Yes, I would have thought that you could book a guide for a half day for each of the two glacier sections - worth their weight in gold if it’s cloudy or the crevasses are particularly deep or if there has been recent snow which then hides them. Just be sure to pack some crampons…don’t repeat my experience!

Being a Brit, I usually try to engage British Mountain Guides who work in the region concerned (no language issues, they need the work, and usually they’re great people). You could contact them via http://www.bmg.org.uk/index.php/eng/Contact-Us and use their ‘Hire a Guide' form or go directly to British Mountain Guides, Siabod Cottage, Capel Curig, Conwy, North Wales LL24 OES - phone +44 (0)1690 720386

Or, book locally...

For the Arolla section try this link: http://www.myswitzerland.com/en-gb/infra_anlagendetail.cfm?rkey=661&instance=1024135&art=Local%20mountain%20guides'%20office

For the section from Cervinia into Zermatt, probably cheapest to use a Cervinia guide: try http://www.guidedelcervino.com/index_e.asp (but bear in mind my experience with a Cervinia guide!)

Società delle Guide del Cervino
Via Circonvallazione, 2 - 11021 Breuil Cervinia
Valtournenche (AO) - Italy
P.IVA 00146090071
C.F. 81005360078
Tel. & Fax. +39 0166 948169
E-mail: info@guidedelcervino.com

or a guide from Zermatt:

Alpin Center Zermatt
Snow & Alpine Center
Bahnhofstrasse 58
3920 Zermatt
Tel 027 966 24 60
Fax 027 966 24 69
alpincenter@zermatt.ch | http://www.alpincenter-zermatt.ch

By the way, the charge rate seems to be €250-300 per day plus any lift expenses

Look well to each step

Best wishes


Anonymous said...

Hi Colin

Thanks for the quick response. I agree - better be safe. I am based out of San Fran, so will prob. call them from here and deciding on the best options before I head out.

Thanks again. The post and the follow up information is very helpful!


TheLTH said...

Fantastic information and well detailed blog! Much appreciated. Thank you. I have hiked the Haute Route from Chamonix to Zermatt back in July 2011 with a friend. I will be doing the Tour of the Matterhorn in July 2016, this time solo. I am quite competent and experienced in hiking in the mountains having lived in New Zealand for the past 14 years. However, I am concerned about the two glaciers, well more so the final one you had mentioned. I was planning on bringing my crampons and was hoping I could do the entire trek on my own but I am considering hiring a guide, at least for the 2nd glacier crossing. All your info on the contacts is extremely helpful. Thank you.

Colin Stump said...

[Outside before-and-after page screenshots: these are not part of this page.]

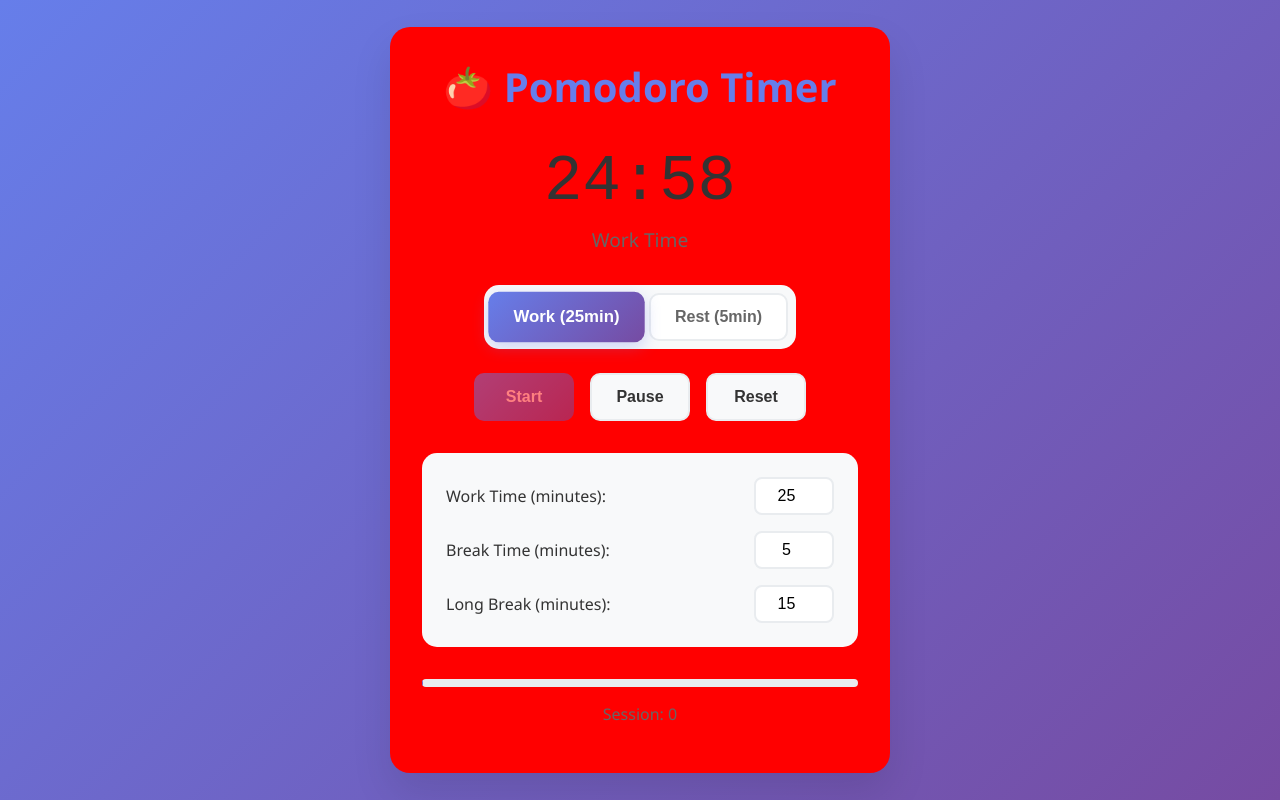
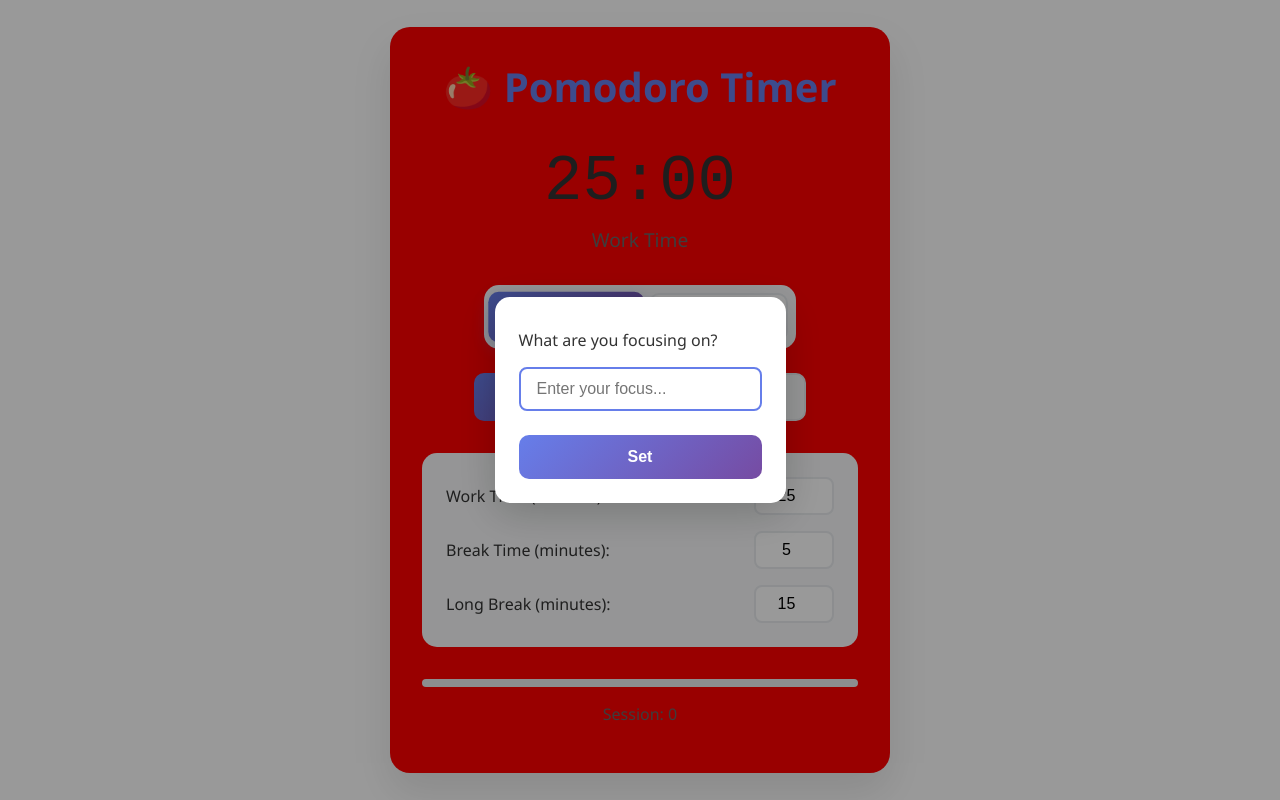
Before and after one commit to vikaspro622/lulua1, a plain HTML site: page index.html in a window 1280 px wide. Both pictures are taken after a click on the button "Start". Drawn offline with Linux system fonts and the light colour scheme.

Commit message:
more changes

```diff
--- a/index.html
+++ b/index.html
@@ -8,6 +8,7 @@
 </head>
 <body>
     <div class="container">
+        <div id="focusDisplay" class="focus-display" style="display:none;"></div>
         <h1>🍅 Pomodoro Timer</h1>
 
         <div class="timer-display">
@@ -56,6 +57,15 @@
         </div>
     </div>
 
+    <!-- Focus Modal -->
+    <div id="focusModal" class="modal" style="display:none;">
+        <div class="modal-content">
+            <label for="focusInput">What are you focusing on?</label>
+            <input type="text" id="focusInput" placeholder="Enter your focus..." />
+            <button id="setFocusBtn" class="btn btn-primary">Set</button>
+        </div>
+    </div>
+
     <script src="script.js"></script>
 </body>
 </html>
--- a/script.js
+++ b/script.js
@@ -31,15 +31,23 @@ class PomodoroTimer {
         this.notification = document.getElementById('notification');
         this.notificationText = document.getElementById('notificationText');
         this.closeNotification = document.getElementById('closeNotification');
+        this.focusModal = document.getElementById('focusModal');
+        this.focusInput = document.getElementById('focusInput');
+        this.setFocusBtn = document.getElementById('setFocusBtn');
+        this.focusDisplay = document.getElementById('focusDisplay');
     }
 
     setupEventListeners() {
-        this.startButton.addEventListener('click', () => this.start());
+        this.startButton.addEventListener('click', () => this.handleStartWithFocus());
         this.pauseButton.addEventListener('click', () => this.pause());
         this.resetButton.addEventListener('click', () => this.reset());
         this.workModeButton.addEventListener('click', () => this.setWorkMode());
         this.restModeButton.addEventListener('click', () => this.setRestMode());
         this.closeNotification.addEventListener('click', () => this.hideNotification());
+        this.setFocusBtn.addEventListener('click', () => this.setFocus());
+        this.focusInput.addEventListener('keydown', (e) => {
+            if (e.key === 'Enter') this.setFocus();
+        });
 
         // Settings inputs
         this.workTimeInput.addEventListener('change', () => {
@@ -65,6 +73,30 @@ class PomodoroTimer {
         // Request notification permission
         if ('Notification' in window) {
             Notification.requestPermission();
+        }
+    }
+
+    handleStartWithFocus() {
+        if (!this.isRunning && !this.focusDisplay.textContent) {
+            this.showFocusModal();
+        } else {
+            this.start();
+        }
+    }
+
+    showFocusModal() {
+        this.focusModal.style.display = 'flex';
+        this.focusInput.value = '';
+        setTimeout(() => this.focusInput.focus(), 100);
+    }
+
+    setFocus() {
+        const value = this.focusInput.value.trim();
+        if (value) {
+            this.focusDisplay.textContent = `Focusing on: ${value}`;
+            this.focusDisplay.style.display = 'block';
+            this.focusModal.style.display = 'none';
+            this.start();
         }
     }
 
@@ -135,6 +167,9 @@ class PomodoroTimer {
         // Reset mode buttons to work mode
         this.workModeButton.classList.add('active');
         this.restModeButton.classList.remove('active');
+        // Hide focus display
+        this.focusDisplay.textContent = '';
+        this.focusDisplay.style.display = 'none';
     }
 
     completeSession() {
--- a/styles.css
+++ b/styles.css
@@ -6,7 +6,7 @@
 
 body {
     font-family: 'Segoe UI', Tahoma, Geneva, Verdana, sans-serif;
-    background: linear-gradient(135deg, #667eea 0%, #764ba2 100%);
+    background: red(135deg, #dd0909 0%, #ea0303 100%);
     min-height: 100vh;
     display: flex;
     align-items: center;
@@ -240,6 +240,54 @@ h1 {
     background: #f8f9fa;
 }
 
+.focus-display {
+    font-size: 1.2rem;
+    font-weight: 600;
+    color: #e74c3c;
+    margin-bottom: 1rem;
+    text-align: center;
+    letter-spacing: 0.5px;
+}
+
+.modal {
+    position: fixed;
+    top: 0;
+    left: 0;
+    width: 100vw;
+    height: 100vh;
+    background: rgba(0,0,0,0.4);
+    display: flex;
+    align-items: center;
+    justify-content: center;
+    z-index: 2000;
+}
+
+.modal-content {
+    background: #fff;
+    padding: 2rem 1.5rem 1.5rem 1.5rem;
+    border-radius: 15px;
+    box-shadow: 0 10px 40px rgba(0,0,0,0.2);
+    display: flex;
+    flex-direction: column;
+    gap: 1rem;
+    min-width: 280px;
+    max-width: 90vw;
+    align-items: stretch;
+}
+
+#focusInput {
+    padding: 0.7rem 1rem;
+    border: 2px solid #e9ecef;
+    border-radius: 8px;
+    font-size: 1rem;
+    margin-bottom: 0.5rem;
+}
+
+#focusInput:focus {
+    outline: none;
+    border-color: #667eea;
+}
+
 /* Responsive Design */
 @media (max-width: 600px) {
     .container {
```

Thanks for your kind comments Leslie.
I may be more risk averse than some ... we don't have many glaciers in the UK ;-), but unless you're experienced on glaciers a solo transit without a guide is quite high risk, so do check out with the local guides office before you finalise your plans.
Take care and have a great trip.